In the days before insurance companies existed, a family’s insurance was often the connections they had with the community around them – that uncontracted, informal guarantee that if anyone’s house (or teepee) burnt down, everyone in the community would look after them and help them rebuild a roof over their head. In a localised economy, this wasn’t such a big deal, as houses were simpler and people still knew how to make use of locally available materials and, just as importantly, how to help each other. I’d love my insurance in life to be that: community, friendship, interdependency, as part of a people who look after each other unconditionally, no matter what. Instead we opt for official documents that do nothing to increase the bonds between ourselves and our fellow humans.

For better or worse, these are not such times, and this is where the POP model comes in handy. As my biggest advice is to live so simply that you don’t have anything you mind losing, I would have ‘Voluntary Simplicity’ as my top level on it. Personally, I’ve only ever had insurance once, when I owned a houseboat, which I sold to set up the Freeconomy movement and start living moneyless. Since then I’ve never owned anything of much financial worth. However, your situation may be very different to mine, and you will likely have some possessions.

If you feel you need a car, then complete moneyless living will not be an option, as insurance is a legal requirement.
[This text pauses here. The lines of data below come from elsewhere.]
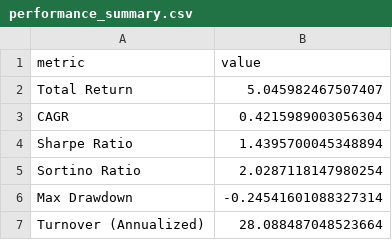
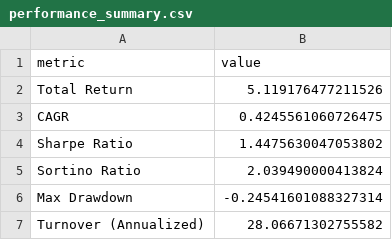
Before and after one commit to dgsirius/momentum_stockpick, a CSV file: docs/er/performance_summary.csv, drawn as a sheet.

```diff
--- a/docs/er/performance_summary.csv
+++ b/docs/er/performance_summary.csv
@@ -1,7 +1,7 @@
 metric,value
-Total Return,5.045982467507407
-CAGR,0.4215989003056304
-Sharpe Ratio,1.4395700045348894
-Sortino Ratio,2.0287118147980254
+Total Return,5.119176477211526
+CAGR,0.4245561060726475
+Sharpe Ratio,1.4475630047053802
+Sortino Ratio,2.039490000413824
 Max Drawdown,-0.24541601088327314
-Turnover (Annualized),28.088487048523664
+Turnover (Annualized),28.06671302755582
```
Also changed, not shown: docs/er/daily_nav.csv, docs/er/residual-momentum/daily_nav.csv, 31 other files.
If you want to insure stuff that does not legally need to be insured, that’s a choice only you can make, but it obviously does mean you’ll need to earn legal tender to pay for it. If you want life insurance or a pension, there are no moneyless solutions I know of, other than cultivating loving relationships and interdependent, real community. It is possible that insurance may be appropriate for you now, but less so as you work your way up your own POP model towards less money-dependent living.
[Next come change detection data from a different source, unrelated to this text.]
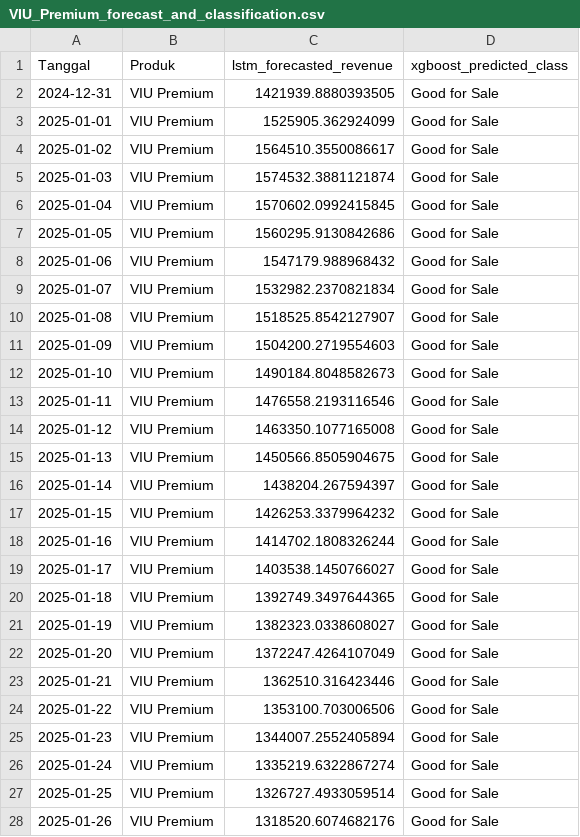
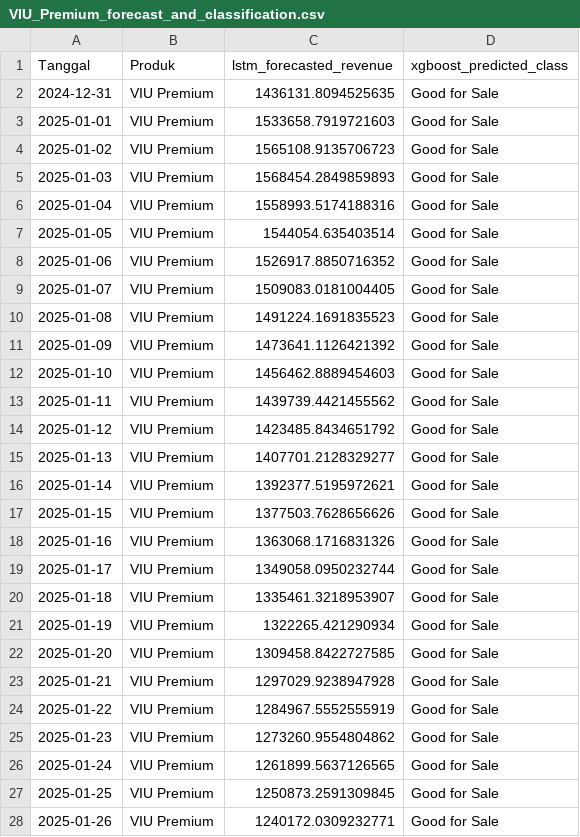
Before and after one commit to Justcallmesu/lstm, a CSV file: forecast-result/VIU_Premium_forecast_and_classification.csv, drawn as a sheet; only a part is shown; the diff covers the shown part only.

```diff
--- a/forecast-result/VIU_Premium_forecast_and_classification.csv
+++ b/forecast-result/VIU_Premium_forecast_and_classification.csv
@@ -1,28 +1,28 @@
 Tanggal,Produk,lstm_forecasted_revenue,xgboost_predicted_class
-2024-12-31,VIU Premium,1421939.8880393505,Good for Sale
-2025-01-01,VIU Premium,1525905.362924099,Good for Sale
-2025-01-02,VIU Premium,1564510.3550086617,Good for Sale
-2025-01-03,VIU Premium,1574532.3881121874,Good for Sale
-2025-01-04,VIU Premium,1570602.0992415845,Good for Sale
-2025-01-05,VIU Premium,1560295.9130842686,Good for Sale
-2025-01-06,VIU Premium,1547179.988968432,Good for Sale
-2025-01-07,VIU Premium,1532982.2370821834,Good for Sale
-2025-01-08,VIU Premium,1518525.8542127907,Good for Sale
-2025-01-09,VIU Premium,1504200.2719554603,Good for Sale
-2025-01-10,VIU Premium,1490184.8048582673,Good for Sale
-2025-01-11,VIU Premium,1476558.2193116546,Good for Sale
-2025-01-12,VIU Premium,1463350.1077165008,Good for Sale
-2025-01-13,VIU Premium,1450566.8505904675,Good for Sale
-2025-01-14,VIU Premium,1438204.267594397,Good for Sale
-2025-01-15,VIU Premium,1426253.3379964232,Good for Sale
-2025-01-16,VIU Premium,1414702.1808326244,Good for Sale
-2025-01-17,VIU Premium,1403538.1450766027,Good for Sale
-2025-01-18,VIU Premium,1392749.3497644365,Good for Sale
-2025-01-19,VIU Premium,1382323.0338608027,Good for Sale
-2025-01-20,VIU Premium,1372247.4264107049,Good for Sale
-2025-01-21,VIU Premium,1362510.316423446,Good for Sale
-2025-01-22,VIU Premium,1353100.703006506,Good for Sale
-2025-01-23,VIU Premium,1344007.2552405894,Good for Sale
-2025-01-24,VIU Premium,1335219.6322867274,Good for Sale
-2025-01-25,VIU Premium,1326727.4933059514,Good for Sale
-2025-01-26,VIU Premium,1318520.6074682176,Good for Sale
+2024-12-31,VIU Premium,1436131.8094525635,Good for Sale
+2025-01-01,VIU Premium,1533658.7919721603,Good for Sale
+2025-01-02,VIU Premium,1565108.9135706723,Good for Sale
+2025-01-03,VIU Premium,1568454.2849859893,Good for Sale
+2025-01-04,VIU Premium,1558993.5174188316,Good for Sale
+2025-01-05,VIU Premium,1544054.635403514,Good for Sale
+2025-01-06,VIU Premium,1526917.8850716352,Good for Sale
+2025-01-07,VIU Premium,1509083.0181004405,Good for Sale
+2025-01-08,VIU Premium,1491224.1691835523,Good for Sale
+2025-01-09,VIU Premium,1473641.1126421392,Good for Sale
+2025-01-10,VIU Premium,1456462.8889454603,Good for Sale
+2025-01-11,VIU Premium,1439739.4421455562,Good for Sale
+2025-01-12,VIU Premium,1423485.8434651792,Good for Sale
+2025-01-13,VIU Premium,1407701.2128329277,Good for Sale
+2025-01-14,VIU Premium,1392377.5195972621,Good for Sale
+2025-01-15,VIU Premium,1377503.7628656626,Good for Sale
+2025-01-16,VIU Premium,1363068.1716831326,Good for Sale
+2025-01-17,VIU Premium,1349058.0950232744,Good for Sale
+2025-01-18,VIU Premium,1335461.3218953907,Good for Sale
+2025-01-19,VIU Premium,1322265.421290934,Good for Sale
+2025-01-20,VIU Premium,1309458.8422727585,Good for Sale
+2025-01-21,VIU Premium,1297029.9238947928,Good for Sale
+2025-01-22,VIU Premium,1284967.5552555919,Good for Sale
+2025-01-23,VIU Premium,1273260.9554804862,Good for Sale
+2025-01-24,VIU Premium,1261899.5637126565,Good for Sale
+2025-01-25,VIU Premium,1250873.2591309845,Good for Sale
+2025-01-26,VIU Premium,1240172.0309232771,Good for Sale
```
Also changed, not shown: 3 edited cells elsewhere in this file, forecast-result/IQIYI_VIP_forecast_and_classification.csv, forecast-result/WeTV_VIP_forecast_and_classification.csv, 17 other files.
Home insurance is not a legal requirement unless you have had to borrow money to buy your home – if this is the case it is almost certain the lender will legally require you to take out an adequate policy. That said, if you’re paying back a mortgage then insurance premiums are the least of your concerns in terms of living moneylessly. If you want to bin the mortgage, building your own low impact home could be your solution (see chapter seven), as they cost a fraction of a conventional house (simple designs can be built without money). Simon and Jasmine Dale’s ‘hobbit’ house(78) in Lammas is so beautifully designed, both aesthetically and functionally, that international media regularly feature it. Yet it only cost £3,000 to build – I know people who have spent that on a sofa or television set alone! Ardheia’s dwellings in France(79) are another example of how our homes can be aesthetically exhilarating without them costing the Earth. As we have seen in the last section, there will be the issue of planning permission to overcome, but with determination you can.
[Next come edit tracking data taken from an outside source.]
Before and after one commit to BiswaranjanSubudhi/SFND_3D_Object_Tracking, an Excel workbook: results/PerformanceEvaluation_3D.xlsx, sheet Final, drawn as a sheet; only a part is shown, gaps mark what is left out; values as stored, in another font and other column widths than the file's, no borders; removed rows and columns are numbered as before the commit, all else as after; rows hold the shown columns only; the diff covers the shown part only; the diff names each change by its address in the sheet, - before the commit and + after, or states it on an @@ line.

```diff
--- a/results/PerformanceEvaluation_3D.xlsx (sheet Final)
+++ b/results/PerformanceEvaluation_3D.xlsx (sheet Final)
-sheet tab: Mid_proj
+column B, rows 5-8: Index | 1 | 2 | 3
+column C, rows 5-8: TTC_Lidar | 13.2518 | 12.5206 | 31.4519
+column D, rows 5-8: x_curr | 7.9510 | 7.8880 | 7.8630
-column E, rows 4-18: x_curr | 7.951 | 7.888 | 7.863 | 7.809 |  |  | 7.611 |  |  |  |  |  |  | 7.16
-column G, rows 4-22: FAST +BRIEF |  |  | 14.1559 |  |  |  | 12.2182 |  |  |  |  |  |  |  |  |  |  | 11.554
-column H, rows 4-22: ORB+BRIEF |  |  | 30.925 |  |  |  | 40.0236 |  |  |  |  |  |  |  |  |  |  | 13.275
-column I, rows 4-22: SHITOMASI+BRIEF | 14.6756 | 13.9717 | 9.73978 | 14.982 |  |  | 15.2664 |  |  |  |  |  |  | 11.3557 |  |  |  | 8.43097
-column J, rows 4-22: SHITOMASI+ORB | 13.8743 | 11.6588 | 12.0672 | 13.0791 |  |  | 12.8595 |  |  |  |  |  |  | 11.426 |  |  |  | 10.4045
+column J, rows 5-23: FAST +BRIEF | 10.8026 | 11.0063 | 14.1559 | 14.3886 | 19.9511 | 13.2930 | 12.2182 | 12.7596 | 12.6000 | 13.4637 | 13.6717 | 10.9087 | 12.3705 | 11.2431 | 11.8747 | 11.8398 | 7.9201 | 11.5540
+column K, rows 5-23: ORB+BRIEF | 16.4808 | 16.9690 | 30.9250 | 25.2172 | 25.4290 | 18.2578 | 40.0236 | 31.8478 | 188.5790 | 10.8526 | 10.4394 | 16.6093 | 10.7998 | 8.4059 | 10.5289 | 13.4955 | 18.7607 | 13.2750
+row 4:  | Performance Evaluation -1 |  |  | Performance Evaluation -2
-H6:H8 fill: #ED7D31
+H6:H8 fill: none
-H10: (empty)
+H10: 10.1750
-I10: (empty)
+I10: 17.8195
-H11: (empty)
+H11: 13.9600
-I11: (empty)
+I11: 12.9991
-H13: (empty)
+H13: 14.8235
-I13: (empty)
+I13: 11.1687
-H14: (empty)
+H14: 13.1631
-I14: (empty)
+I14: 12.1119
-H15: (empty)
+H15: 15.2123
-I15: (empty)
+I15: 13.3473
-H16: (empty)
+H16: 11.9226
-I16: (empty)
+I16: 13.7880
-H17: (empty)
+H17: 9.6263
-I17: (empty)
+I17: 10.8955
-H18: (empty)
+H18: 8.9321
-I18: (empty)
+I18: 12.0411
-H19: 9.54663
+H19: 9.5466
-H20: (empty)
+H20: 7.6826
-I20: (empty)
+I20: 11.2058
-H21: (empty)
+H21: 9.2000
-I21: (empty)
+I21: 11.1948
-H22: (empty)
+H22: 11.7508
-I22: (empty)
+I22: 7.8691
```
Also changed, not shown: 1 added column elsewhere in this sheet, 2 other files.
If you own your home outright, which is often the case with low-cost, low impact homes, there are no legal obligations in the UK. Therefore my advice is to simply live in the present. We often negatively stigmatise people who have gambling problems, yet by taking out insurance policies we non-gamblers gamble every day. With insurance, you’re betting that something unfortunate will happen to you during the course of the next insurance period. If you live accident-free for that time, you lose, but if something ‘bad’ happens to you, you win! I can’t encourage you enough to just live in the moment, and not in the future, otherwise when you do eventually die you’ll realise that you’ve never really lived. Jermaine Evans once quipped that “so many people tiptoe through life, so carefully, to arrive, safely, at death”. Better to die fully engaged in life, I’d say.